1:56 p.m.: Bloomberg hails the effectiveness of .

1:53 p.m.: Mayor says city will open 10 new Workforce centers — which he claims placed 30,000 jobless workers into employment last year — across the five boroughs.

He also said city will get 10,000 welfare recipients into jobs in 2011, increasing current number of welfare-to-work participants from 75,000 to 85,000.

1:45 p.m.: Bloomberg invokes the specter of the bankrupt city of the 1970s: "We learned that when you stop investing in the future, the future hits the road."

1:38 p.m.: Bloomberg vows to pursue a "third way" to balance budget. "We will not raise taxes," he says. Instead he advocates for a new style of governance, one that "lives within its means."

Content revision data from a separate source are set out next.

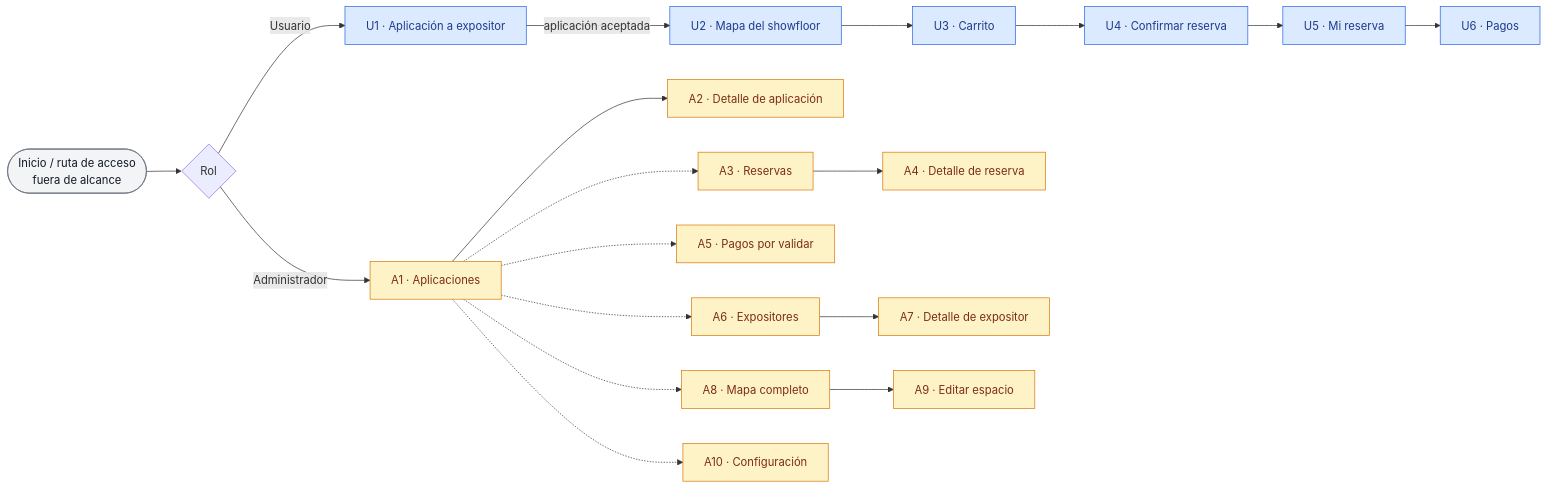
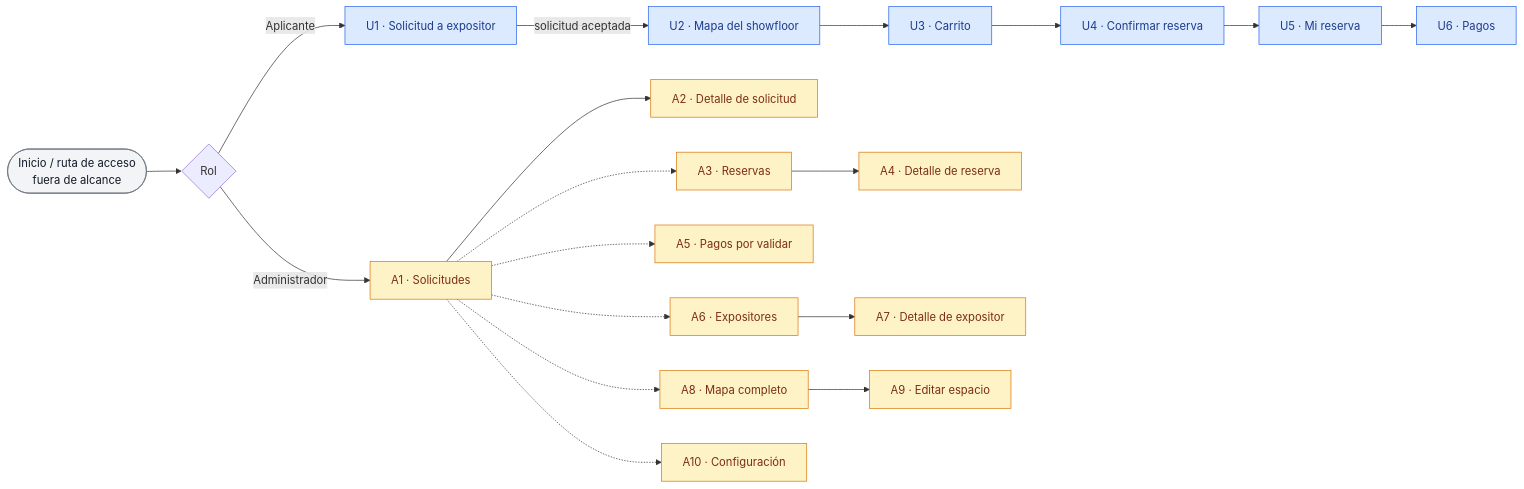
The diagram in docs/requisitos/STD/Estructura de vistas - Stands.md (Proyectos-Vinculacion-FMAT/FILEYapp26), drawn with Mermaid before and after one commit. The commit also changed other lines of this file and 140 other files, not shown here.

````diff
--- a/docs/requisitos/STD/Estructura de vistas - Stands.md
+++ b/docs/requisitos/STD/Estructura de vistas - Stands.md
@@ -46,30 +46,30 @@
 ```mermaid
 flowchart LR
     E0([Inicio / ruta de acceso<br/>fuera de alcance]) --> ROL{Rol}
 
-    ROL -->|Usuario| U1[U1 · Aplicación a expositor]
-    U1 -->|aplicación aceptada| U2[U2 · Mapa del showfloor]
+    ROL -->|Aplicante| U1[U1 · Solicitud a expositor]
+    U1 -->|solicitud aceptada| U2[U2 · Mapa del showfloor]
     U2 --> U3[U3 · Carrito]
     U3 --> U4[U4 · Confirmar reserva]
     U4 --> U5[U5 · Mi reserva]
     U5 --> U6[U6 · Pagos]
 
-    ROL -->|Administrador| A1[A1 · Aplicaciones]
-    A1 --> A2[A2 · Detalle de aplicación]
+    ROL -->|Administrador| A1[A1 · Solicitudes]
+    A1 --> A2[A2 · Detalle de solicitud]
     A1 -.-> A3[A3 · Reservas]
     A3 --> A4[A4 · Detalle de reserva]
     A1 -.-> A5[A5 · Pagos por validar]
     A1 -.-> A6[A6 · Expositores]
     A6 --> A7[A7 · Detalle de expositor]
     A1 -.-> A8[A8 · Mapa completo]
     A8 --> A9[A9 · Editar espacio]
     A1 -.-> A10[A10 · Configuración]
 
-    classDef usuario fill:#dbeafe,stroke:#2563eb,color:#1e3a8a;
+    classDef aplicante fill:#dbeafe,stroke:#2563eb,color:#1e3a8a;
     classDef admin fill:#fef3c7,stroke:#d97706,color:#7c2d12;
     classDef fuera fill:#f3f4f6,stroke:#6b7280,color:#111827;
 
-    class U1,U2,U3,U4,U5,U6 usuario;
+    class U1,U2,U3,U4,U5,U6 aplicante;
     class A1,A2,A3,A4,A5,A6,A7,A8,A9,A10 admin;
     class E0 fuera;
 ```
````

Bloomberg also gives us his take on his mayoral legacy, calling the Dinkins administration concerned about "uniting the city" and Giuliani about keeping people safe. Guess what the current mayor thinks his defining achievement will be? That's right: reform of city schools.

1:32 p.m.: Mayor starts speech heralding job growth in the city, which he said was twice that of the nation. Overall, he touts the city's resilience in the face of deep recession. "For the first time .. New York entered the recession later and we have come out of it faster than the rest of the country."

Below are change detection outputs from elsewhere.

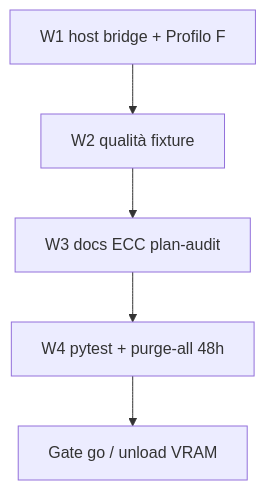
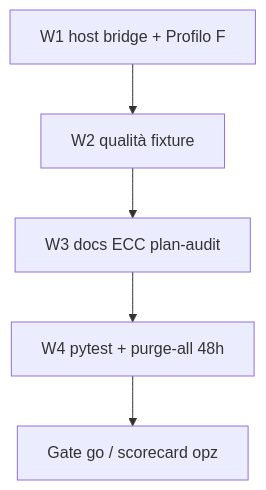
Before and after one commit to JiraaG/Intelligence-Dashboard: the diagram in plan-audit/active/plan_impl_fase_A_local_amd_ollama.md, drawn with Mermaid. The commit also changed other lines of this file and 28 other files, not shown here.

First line of the commit message:
feat(radar): unload Ollama VRAM at idle for Profilo F (restore point)

````diff
--- a/plan-audit/active/plan_impl_fase_A_local_amd_ollama.md
+++ b/plan-audit/active/plan_impl_fase_A_local_amd_ollama.md
@@ -37,7 +37,7 @@
 ```mermaid
 flowchart TB
   W1[W1 host bridge + Profilo F] --> W2[W2 qualità fixture]
   W2 --> W3[W3 docs ECC plan-audit]
   W3 --> W4[W4 pytest + purge-all 48h]
-  W4 --> Gate[Gate go / unload VRAM]
+  W4 --> Gate[Gate go / scorecard opz]
 ```
````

1:26 p.m.: MGMT again as the mayor takes the podium. A colleague at Patch suggested that the kids choir might be a last-ditch plea to spare city schools music programs.

1:22 p.m.: A propos of something, the schoolchildren are singing electro-pop group MGMT's "Kids."

1:14 p.m.: The State of the City broadcast begins with some fun footage of Staten Island Chuck, the five borough's very own groundhog. Let's see if this fun atmosphere continues to the end of what  to be a speech filled with bad news.

1:02 p.m.: Speaking with one community member, Bob Friedrich, president of the Glen Oaks Association, in the minutes before the mayor's speech to city: "He needs to look beyond Manhattan. He needs to look at the issues we're having — with our schools and with snow removal."

Friedrich also said he's like the mayor to distance himself from the so-called "crash tax," which would allow FDNY to charge drivers involved in accidents a flat fee in order to head off proposed firehouse closures.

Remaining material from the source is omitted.